Work item.
Check every line of the data for the string "有效执行损失" and copy the ones that have it.

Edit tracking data
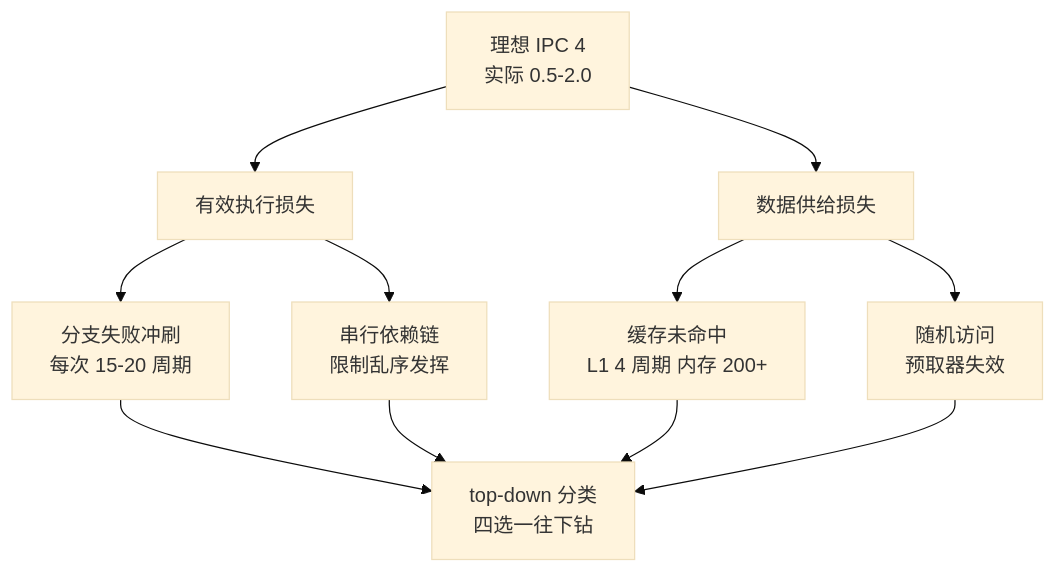
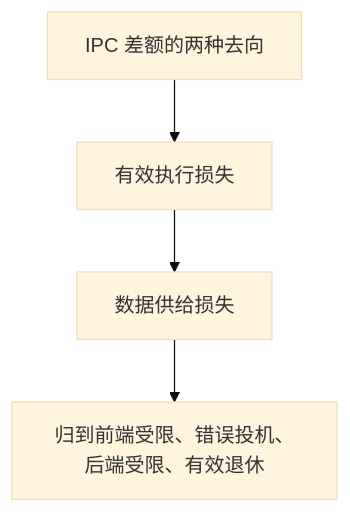
The third of 3 diagrams in vault/工程知识/性能工程：从用户等待到资源瓶颈/处理器与内存/CPU性能来自有效执行与数据供给.md (hub138/technical-knowledge), drawn with Mermaid (base theme) before and after one commit. The commit also changed other lines of this file and 622 other files, not shown here.

````diff
--- a/vault/工程知识/性能工程：从用户等待到资源瓶颈/处理器与内存/CPU性能来自有效执行与数据供给.md
+++ b/vault/工程知识/性能工程：从用户等待到资源瓶颈/处理器与内存/CPU性能来自有效执行与数据供给.md
@@ -124,13 +133,6 @@
 ```mermaid
-flowchart TB
-    a["理想 IPC 4<br/>实际 0.5-2.0"] --> b1["有效执行损失"]
-    a --> b2["数据供给损失"]
-    b1 --> c1["分支失败冲刷<br/>每次 15-20 周期"]
-    b1 --> c2["串行依赖链<br/>限制乱序发挥"]
-    b2 --> c3["缓存未命中<br/>L1 4 周期 内存 200+"]
-    b2 --> c4["随机访问<br/>预取器失效"]
-    c1 --> d["top-down 分类<br/>四选一往下钻"]
-    c2 --> d
-    c3 --> d
-    c4 --> d
+flowchart TD
+    a["IPC 差额的两种去向"] --> b1["有效执行损失"]
+    b1 --> b2["数据供给损失"]
+    b2 --> d["归到前端受限、错误投机、后端受限、有效退休"]
 ```
````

Reply.
-    a["理想 IPC 4<br/>实际 0.5-2.0"] --> b1["有效执行损失"]
+    a["IPC 差额的两种去向"] --> b1["有效执行损失"]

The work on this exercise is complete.